Allegheny County’s credit score has gotten another boost.
Financial rating agency Standard & Poor’s issued a news release Monday saying that it was upgrading the county’s long-term rating by one step, from an A+ to AA-.
The upgrade gives Allegheny County its highest rating in nearly 12 years, the county announced today in a news release.
“This is great news for Allegheny County and really reflects that we are heading in the right direction and making headway in improving our financial outlook,” County Executive Rich Fitzgerald said in a statement. “I am really proud of the job we have done in improving the fund balance, having an end-of-year cash balance, reducing reliance on one-time revenues for our budget and working cooperatively to address the issues that have impacted our bottom line.”
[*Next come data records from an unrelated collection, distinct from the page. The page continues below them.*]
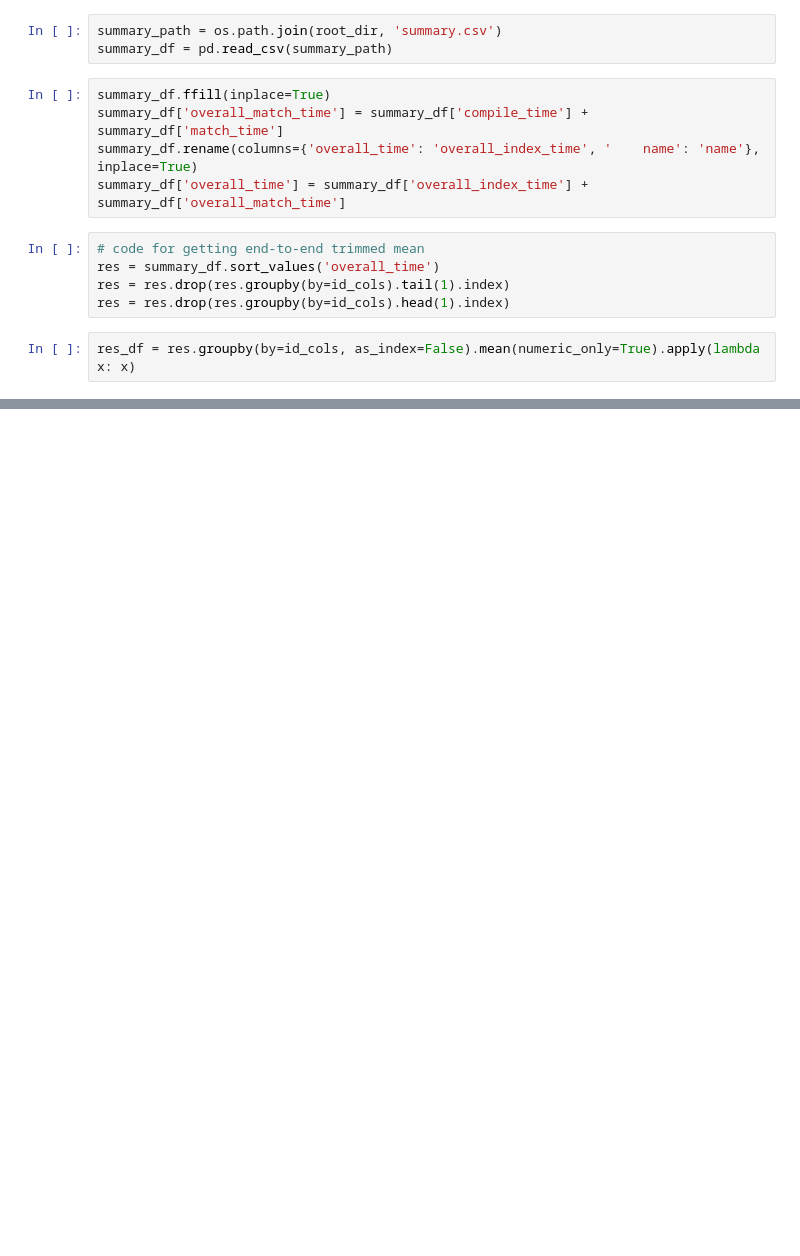
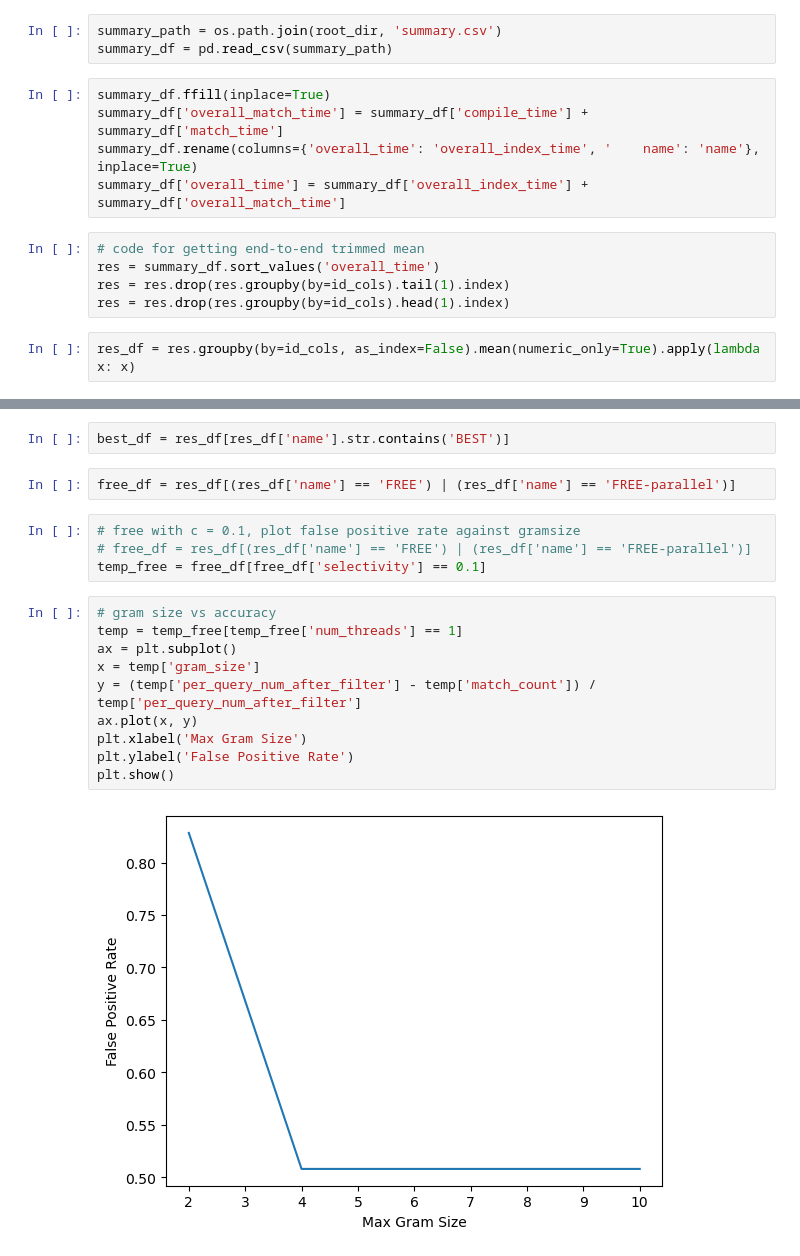
Before and after one commit to mush-zhang/RegexIndexComparison, a Jupyter notebook: notebooks/preprocess.ipynb, the cells around one changed output, grey strips where cells are left out. Drawn from its saved outputs; the diff is of its cells as text; blank space fills up the shorter version.

```diff
--- a/notebooks/preprocess.ipynb
+++ b/notebooks/preprocess.ipynb
@@ -31,0 +139,20 @@ res_df
+# %%
+best_df = res_df[res_df['name'].str.contains('BEST')]
+# %%
+free_df = res_df[(res_df['name'] == 'FREE') | (res_df['name'] == 'FREE-parallel')]
+# %%
+# free with c = 0.1, plot false positive rate against gramsize
+# free_df = res_df[(res_df['name'] == 'FREE') | (res_df['name'] == 'FREE-parallel')]
+temp_free = free_df[free_df['selectivity'] == 0.1]
+# %%
+# gram size vs accuracy
+temp = temp_free[temp_free['num_threads'] == 1]
+ax = plt.subplot()
+x = temp['gram_size']
+y = (temp['per_query_num_after_filter'] - temp['match_count']) / temp['per_query_num_after_filter']
+ax.plot(x, y)
+plt.xlabel('Max Gram Size')
+plt.ylabel('False Positive Rate')
+plt.show()
+# %% [output]
+[figure, added]
```
Also changed, not shown: parts of 12 cells of this notebook, 4 other files.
He lauded both former council President Charles Martoni and current President John DeFazio for moving budgets forward without requiring tax increases.
Mr. Fitzgerald also credited help from legislators in Harrisburg in securing transportation funding and pension reform with aiding the county in achieving a better credit rating.
The rating is the second highest grade issued by Standard & Poor’s. It signals “very strong capacity to meet financial improvements.” The negative sign attached to the rating is used to show the standing within the rating category. The agency described the county’s long-term bond rating outlook as “stable.”
“The stable outlook reflects Standard & Poor’s opinion of the county’s improved reserves and liquidity and its achieving a structurally balanced budget in fiscal 2013 without using one-time revenue,” the agency release said.
This is the second time in about five months that Allegheny County has received a bond rating upgrade from Standard & Poor’s. In August, Standard & Poor’s announced that it had increased the county’s long-term bond rating outlook to “stable,” a step above its former “negative” status.
Kaitlynn Riely: email@example.com or 412-263-1707.